EXERCISE INSTRUCTIONS ->
Some lines in the listing hold the word "import". Return each of them.

EXTRACTED INFORMATION ->
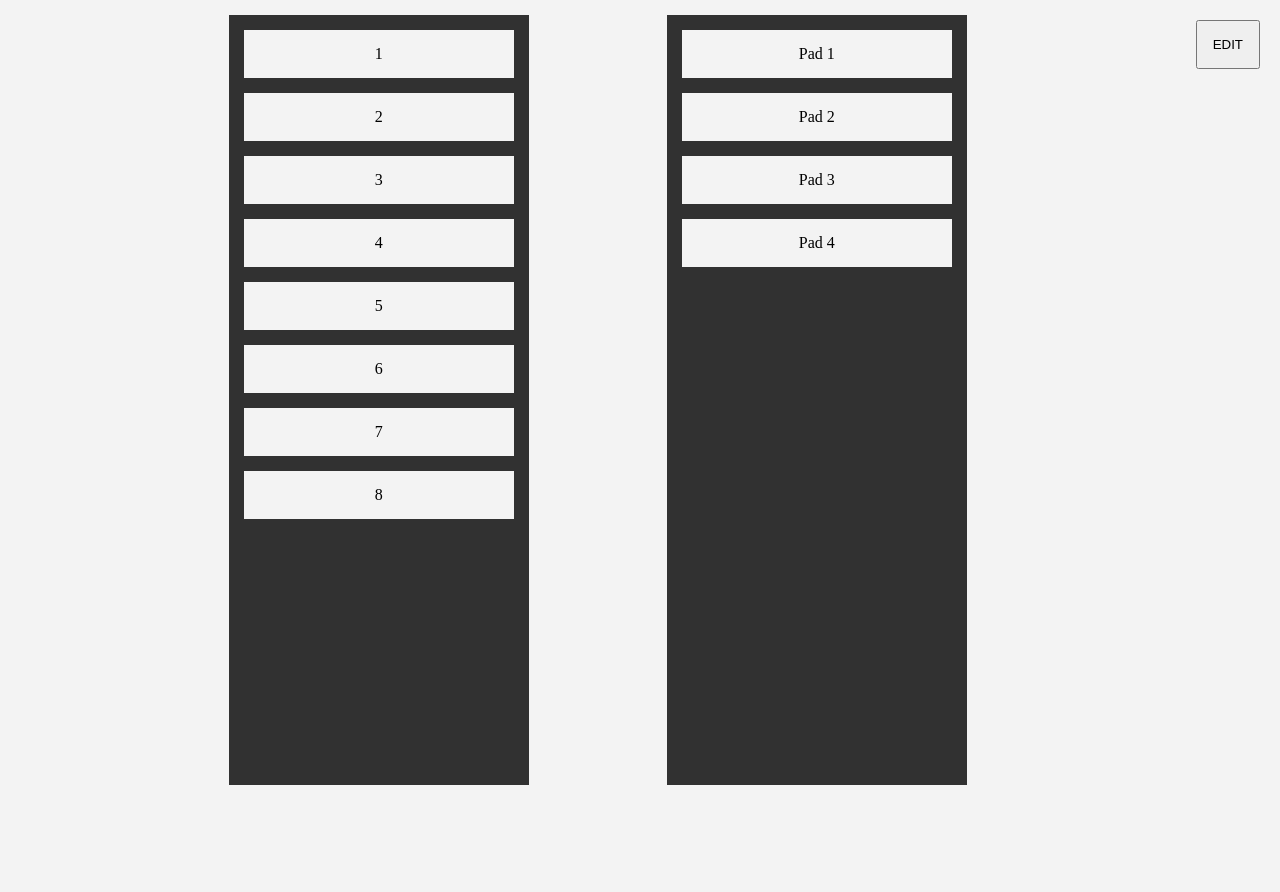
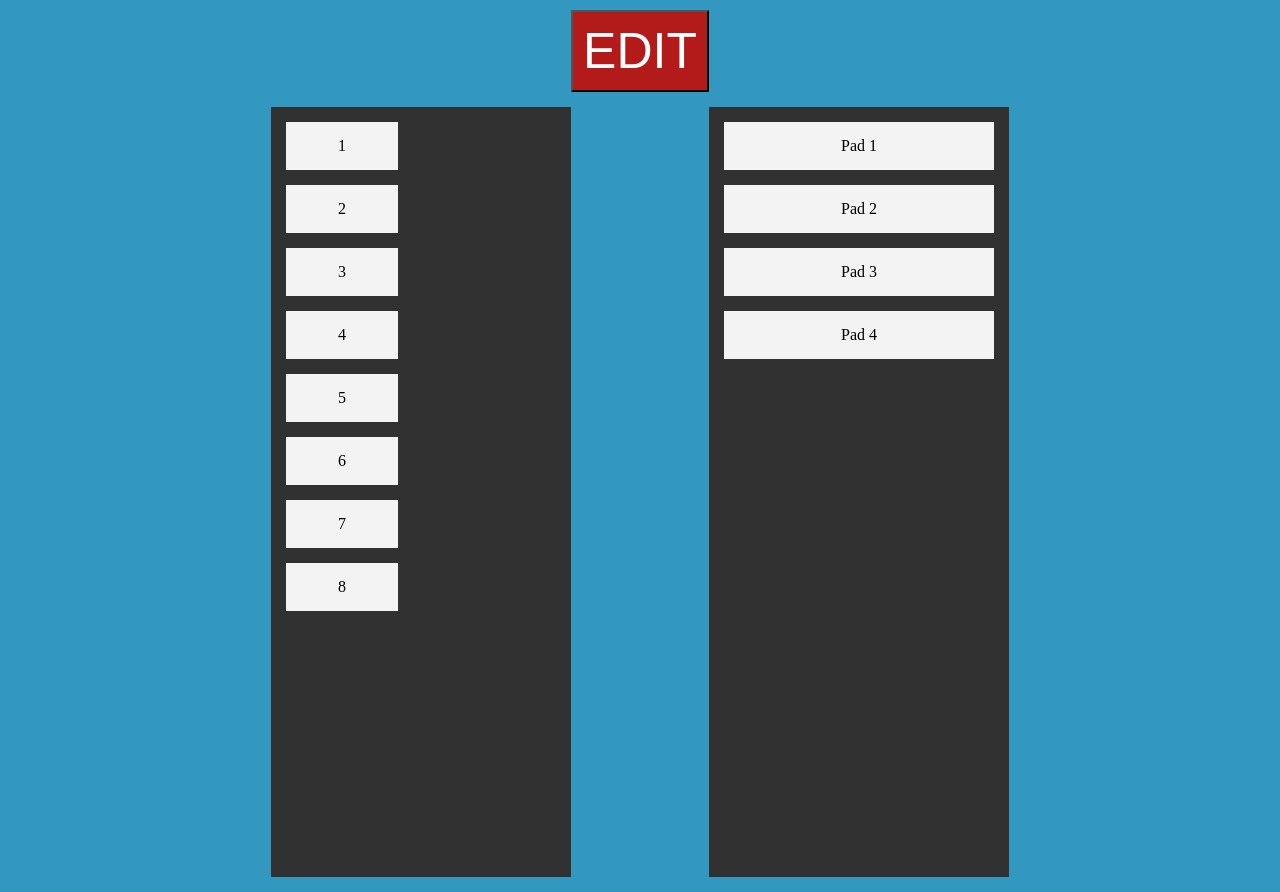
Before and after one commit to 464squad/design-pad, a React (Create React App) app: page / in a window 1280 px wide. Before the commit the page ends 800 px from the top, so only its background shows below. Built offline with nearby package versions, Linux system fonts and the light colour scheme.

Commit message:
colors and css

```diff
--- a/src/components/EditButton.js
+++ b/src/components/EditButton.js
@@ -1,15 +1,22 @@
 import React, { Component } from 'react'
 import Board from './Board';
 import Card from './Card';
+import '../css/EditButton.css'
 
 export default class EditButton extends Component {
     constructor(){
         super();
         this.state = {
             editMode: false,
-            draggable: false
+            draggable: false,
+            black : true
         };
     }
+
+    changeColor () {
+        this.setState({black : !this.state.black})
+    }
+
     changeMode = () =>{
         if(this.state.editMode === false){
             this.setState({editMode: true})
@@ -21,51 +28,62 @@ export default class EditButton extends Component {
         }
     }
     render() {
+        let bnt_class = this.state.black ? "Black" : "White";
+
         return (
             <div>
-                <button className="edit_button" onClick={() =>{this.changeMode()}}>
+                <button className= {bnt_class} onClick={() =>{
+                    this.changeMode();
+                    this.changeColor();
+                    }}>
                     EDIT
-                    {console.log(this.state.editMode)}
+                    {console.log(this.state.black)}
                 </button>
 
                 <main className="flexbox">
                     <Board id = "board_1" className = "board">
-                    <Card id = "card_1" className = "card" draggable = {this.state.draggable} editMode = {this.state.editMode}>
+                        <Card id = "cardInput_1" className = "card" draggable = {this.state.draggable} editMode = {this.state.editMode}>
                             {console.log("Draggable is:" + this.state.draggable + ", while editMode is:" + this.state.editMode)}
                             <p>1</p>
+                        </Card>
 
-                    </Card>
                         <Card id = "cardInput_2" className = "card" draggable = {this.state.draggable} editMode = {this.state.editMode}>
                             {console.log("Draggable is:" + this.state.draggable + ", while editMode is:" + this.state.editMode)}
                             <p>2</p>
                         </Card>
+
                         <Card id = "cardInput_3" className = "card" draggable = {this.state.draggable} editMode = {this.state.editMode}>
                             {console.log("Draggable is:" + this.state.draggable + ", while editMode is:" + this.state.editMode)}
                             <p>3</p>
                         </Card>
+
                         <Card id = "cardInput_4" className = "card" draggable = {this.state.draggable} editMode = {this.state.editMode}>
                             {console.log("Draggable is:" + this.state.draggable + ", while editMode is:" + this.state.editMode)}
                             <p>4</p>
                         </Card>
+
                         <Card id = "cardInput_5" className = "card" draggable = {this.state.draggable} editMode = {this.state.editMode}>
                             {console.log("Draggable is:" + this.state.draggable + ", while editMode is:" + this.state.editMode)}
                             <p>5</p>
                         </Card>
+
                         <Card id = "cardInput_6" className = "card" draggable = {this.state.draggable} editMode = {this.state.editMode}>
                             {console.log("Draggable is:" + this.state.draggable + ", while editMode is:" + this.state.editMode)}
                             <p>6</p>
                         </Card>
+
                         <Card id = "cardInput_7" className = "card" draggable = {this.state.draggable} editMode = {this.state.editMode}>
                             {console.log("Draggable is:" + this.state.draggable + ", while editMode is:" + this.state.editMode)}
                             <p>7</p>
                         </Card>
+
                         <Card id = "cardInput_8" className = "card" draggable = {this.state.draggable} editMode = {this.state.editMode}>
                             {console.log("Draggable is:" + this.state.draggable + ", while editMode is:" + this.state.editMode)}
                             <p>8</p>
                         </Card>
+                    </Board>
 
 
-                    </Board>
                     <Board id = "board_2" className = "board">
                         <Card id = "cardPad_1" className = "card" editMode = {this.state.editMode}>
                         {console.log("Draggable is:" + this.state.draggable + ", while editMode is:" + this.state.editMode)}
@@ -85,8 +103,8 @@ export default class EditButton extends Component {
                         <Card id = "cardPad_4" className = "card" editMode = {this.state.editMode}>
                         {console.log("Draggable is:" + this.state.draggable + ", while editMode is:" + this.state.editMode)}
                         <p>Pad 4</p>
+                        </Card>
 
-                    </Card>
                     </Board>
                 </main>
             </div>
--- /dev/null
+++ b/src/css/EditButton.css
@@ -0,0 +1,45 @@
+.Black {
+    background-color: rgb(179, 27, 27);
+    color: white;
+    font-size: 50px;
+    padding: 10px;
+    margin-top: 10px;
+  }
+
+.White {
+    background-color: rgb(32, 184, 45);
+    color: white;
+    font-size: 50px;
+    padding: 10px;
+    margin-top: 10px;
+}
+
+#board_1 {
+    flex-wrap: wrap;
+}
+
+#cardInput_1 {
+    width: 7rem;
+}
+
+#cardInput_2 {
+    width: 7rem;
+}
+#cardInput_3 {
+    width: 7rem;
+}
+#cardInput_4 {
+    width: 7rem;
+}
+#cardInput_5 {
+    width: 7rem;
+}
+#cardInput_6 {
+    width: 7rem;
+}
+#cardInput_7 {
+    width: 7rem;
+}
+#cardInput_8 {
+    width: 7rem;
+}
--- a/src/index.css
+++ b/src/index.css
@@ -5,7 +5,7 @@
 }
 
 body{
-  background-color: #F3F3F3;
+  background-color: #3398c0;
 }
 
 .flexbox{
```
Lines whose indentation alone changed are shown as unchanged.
...
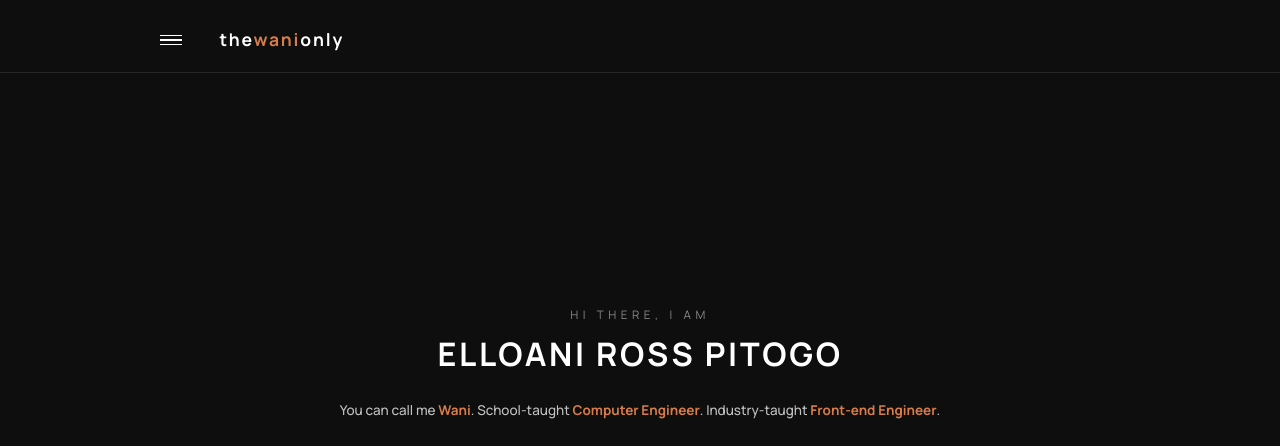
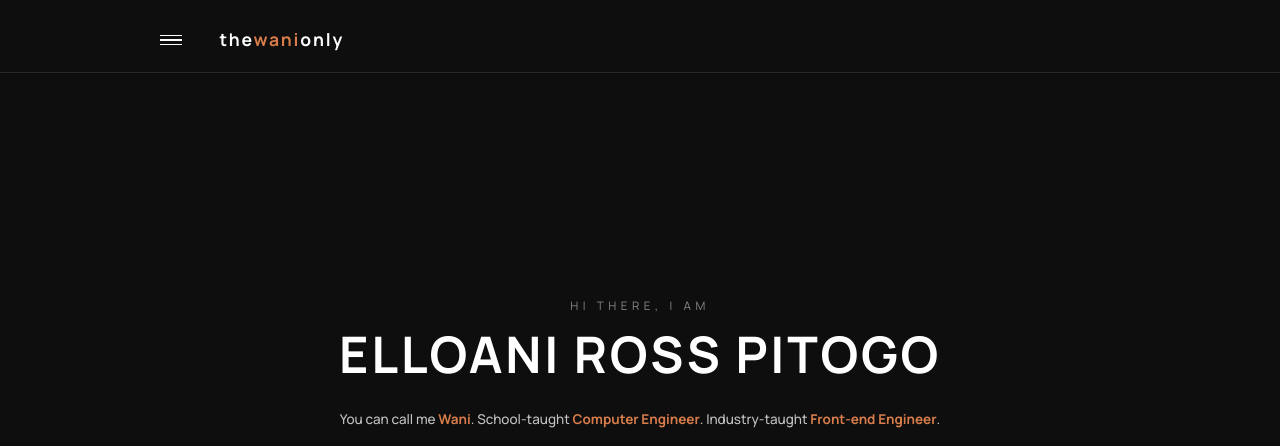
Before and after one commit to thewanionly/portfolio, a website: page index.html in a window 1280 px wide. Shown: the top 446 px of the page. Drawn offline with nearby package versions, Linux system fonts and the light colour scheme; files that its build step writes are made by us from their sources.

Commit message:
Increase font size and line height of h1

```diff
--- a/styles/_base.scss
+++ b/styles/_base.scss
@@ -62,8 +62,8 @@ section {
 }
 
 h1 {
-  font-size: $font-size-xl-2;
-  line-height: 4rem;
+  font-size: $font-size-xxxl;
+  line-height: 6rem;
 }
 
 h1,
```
---
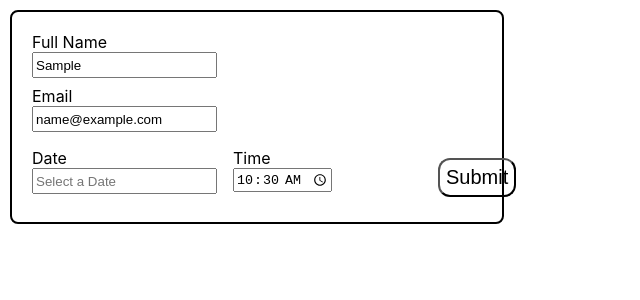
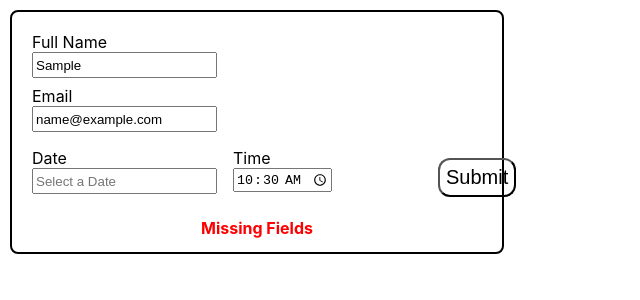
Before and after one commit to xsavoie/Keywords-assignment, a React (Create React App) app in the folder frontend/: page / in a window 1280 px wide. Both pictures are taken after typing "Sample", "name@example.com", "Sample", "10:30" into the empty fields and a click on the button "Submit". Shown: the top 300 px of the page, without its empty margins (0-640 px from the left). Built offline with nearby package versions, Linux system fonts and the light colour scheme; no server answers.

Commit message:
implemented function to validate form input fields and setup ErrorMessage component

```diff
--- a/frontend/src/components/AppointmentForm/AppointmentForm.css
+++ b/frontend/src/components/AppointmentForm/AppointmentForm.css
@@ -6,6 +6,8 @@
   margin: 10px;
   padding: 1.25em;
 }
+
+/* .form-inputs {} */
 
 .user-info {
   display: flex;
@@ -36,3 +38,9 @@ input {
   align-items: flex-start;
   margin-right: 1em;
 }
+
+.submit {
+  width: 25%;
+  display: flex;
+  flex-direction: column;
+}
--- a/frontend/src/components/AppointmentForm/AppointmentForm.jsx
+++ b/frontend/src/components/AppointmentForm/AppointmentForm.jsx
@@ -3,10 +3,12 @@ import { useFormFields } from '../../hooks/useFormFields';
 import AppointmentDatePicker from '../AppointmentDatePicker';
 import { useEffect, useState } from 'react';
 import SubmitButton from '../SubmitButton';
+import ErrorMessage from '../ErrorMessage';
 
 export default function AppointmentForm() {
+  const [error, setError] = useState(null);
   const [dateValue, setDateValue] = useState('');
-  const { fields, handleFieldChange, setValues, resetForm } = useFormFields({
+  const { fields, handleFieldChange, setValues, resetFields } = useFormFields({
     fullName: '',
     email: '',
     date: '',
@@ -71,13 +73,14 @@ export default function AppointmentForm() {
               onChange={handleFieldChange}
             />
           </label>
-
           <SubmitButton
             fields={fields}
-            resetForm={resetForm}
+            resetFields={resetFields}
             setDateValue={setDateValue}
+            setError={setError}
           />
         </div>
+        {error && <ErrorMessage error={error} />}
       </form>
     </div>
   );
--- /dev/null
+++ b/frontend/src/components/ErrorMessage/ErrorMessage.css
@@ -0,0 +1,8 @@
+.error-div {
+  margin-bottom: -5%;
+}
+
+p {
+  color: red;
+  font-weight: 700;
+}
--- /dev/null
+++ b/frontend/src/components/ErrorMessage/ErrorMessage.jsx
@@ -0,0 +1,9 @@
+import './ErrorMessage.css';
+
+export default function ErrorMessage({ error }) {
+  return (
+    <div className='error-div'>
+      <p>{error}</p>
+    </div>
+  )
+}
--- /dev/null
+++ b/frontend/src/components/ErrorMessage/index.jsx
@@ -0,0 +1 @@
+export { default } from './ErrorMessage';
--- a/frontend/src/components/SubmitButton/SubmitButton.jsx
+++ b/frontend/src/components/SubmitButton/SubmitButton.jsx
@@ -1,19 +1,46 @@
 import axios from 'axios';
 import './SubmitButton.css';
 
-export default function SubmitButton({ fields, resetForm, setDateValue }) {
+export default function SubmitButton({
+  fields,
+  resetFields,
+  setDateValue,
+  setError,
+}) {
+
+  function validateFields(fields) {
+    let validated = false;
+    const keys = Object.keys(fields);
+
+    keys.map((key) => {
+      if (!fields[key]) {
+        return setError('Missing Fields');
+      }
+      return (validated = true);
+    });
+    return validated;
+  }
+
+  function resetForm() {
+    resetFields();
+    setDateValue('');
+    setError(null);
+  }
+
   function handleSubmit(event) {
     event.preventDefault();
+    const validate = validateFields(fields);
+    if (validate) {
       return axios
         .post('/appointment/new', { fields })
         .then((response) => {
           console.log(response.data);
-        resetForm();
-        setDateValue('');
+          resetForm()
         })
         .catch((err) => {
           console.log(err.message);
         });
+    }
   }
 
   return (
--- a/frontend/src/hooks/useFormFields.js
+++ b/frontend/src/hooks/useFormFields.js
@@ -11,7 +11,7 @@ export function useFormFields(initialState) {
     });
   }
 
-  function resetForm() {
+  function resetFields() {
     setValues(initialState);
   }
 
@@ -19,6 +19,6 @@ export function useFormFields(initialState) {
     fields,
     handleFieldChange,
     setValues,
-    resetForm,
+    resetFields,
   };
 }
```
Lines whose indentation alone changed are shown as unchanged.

REPLY ->
 import React, { Component } from 'react'
 import Board from './Board';
 import Card from './Card';
+import '../css/EditButton.css'
@@ -3,10 +3,12 @@ import { useFormFields } from '../../hooks/useFormFields';
 import AppointmentDatePicker from '../AppointmentDatePicker';
 import { useEffect, useState } from 'react';
 import SubmitButton from '../SubmitButton';
+import ErrorMessage from '../ErrorMessage';
+import './ErrorMessage.css';
 import axios from 'axios';
 import './SubmitButton.css';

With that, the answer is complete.